- EXERCISE GOAL -
Among the records below, find the lines containing "Groq" and state only how many there are.

--- MATERIAL FOR THIS EXERCISE Enclosed Below ---

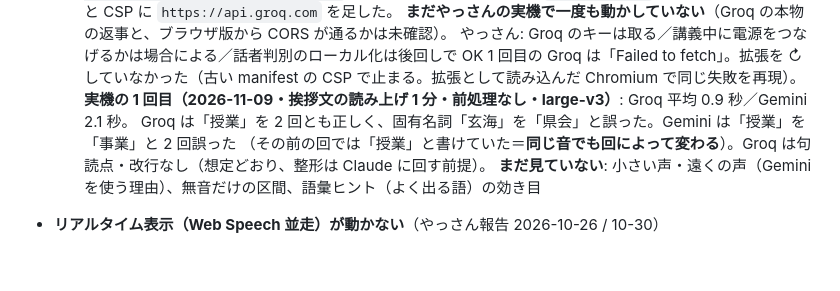
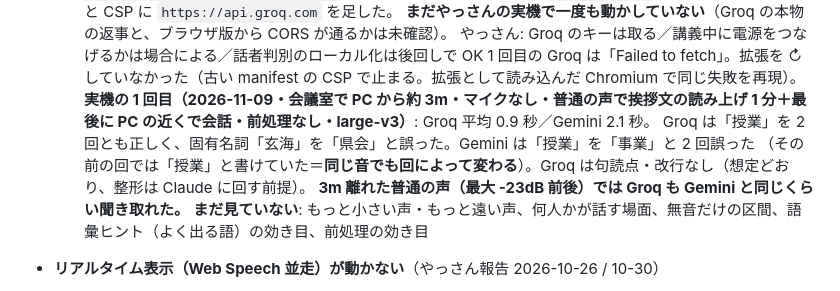
Before and after one commit to bayashievolution/dictation, a Markdown page: TODO.md, the part around the change. Drawn GitHub-style; blank space fills up the shorter version.

Commit message:
TODO: 比較の 1 回目は 3m 離れた声だった（やっさんの補足）
Co-Authored-By: Claude Opus 5.5 <noreply@anthropic.com>
Claude-Session: https://claude.ai/code/session_01F6cTmjpioxaGccGH2AMfgG

```diff
--- a/TODO.md
+++ b/TODO.md
@@ -117,10 +117,11 @@ alert / confirm（ブラウザ標準のダイアログ）は動きを付けら
     **まだやっさんの実機で一度も動かしていない**（Groq の本物の返事と、ブラウザ版から CORS が通るかは未確認）。
     やっさん: Groq のキーは取る／講義中に電源をつなげるかは場合による／話者判別のローカル化は後回しで OK
     1 回目の Groq は「Failed to fetch」。拡張を ↻ していなかった（古い manifest の CSP で止まる。拡張として読み込んだ Chromium で同じ失敗を再現）。
-    **実機の 1 回目（2026-11-09・挨拶文の読み上げ 1 分・前処理なし・large-v3）**: Groq 平均 0.9 秒／Gemini 2.1 秒。
+    **実機の 1 回目（2026-11-09・会議室で PC から約 3m・マイクなし・普通の声で挨拶文の読み上げ 1 分＋最後に PC の近くで会話・前処理なし・large-v3）**: Groq 平均 0.9 秒／Gemini 2.1 秒。
     Groq は「授業」を 2 回とも正しく、固有名詞「玄海」を「県会」と誤った。Gemini は「授業」を「事業」と 2 回誤った
     （その前の回では「授業」と書けていた＝**同じ音でも回によって変わる**）。Groq は句読点・改行なし（想定どおり、整形は Claude に回す前提）。
-    **まだ見ていない**: 小さい声・遠くの声（Gemini を使う理由）、無音だけの区間、語彙ヒント（よく出る語）の効き目
+    **3m 離れた普通の声（最大 -23dB 前後）では Groq も Gemini と同じくらい聞き取れた。**
+    **まだ見ていない**: もっと小さい声・もっと遠い声、何人かが話す場面、無音だけの区間、語彙ヒント（よく出る語）の効き目、前処理の効き目
 
 - **リアルタイム表示（Web Speech 並走）が動かない**（やっさん報告 2026-10-26 / 10-30）
   - 仮想マイク説は**外れ**（物理マイクでも出ない）。**Web Speech モードでも、Google 公式の音声入力デモ
```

--- End of Enclosed MATERIAL FOR THIS EXERCISE ---

- RESPONSE TO THIS TASK -
8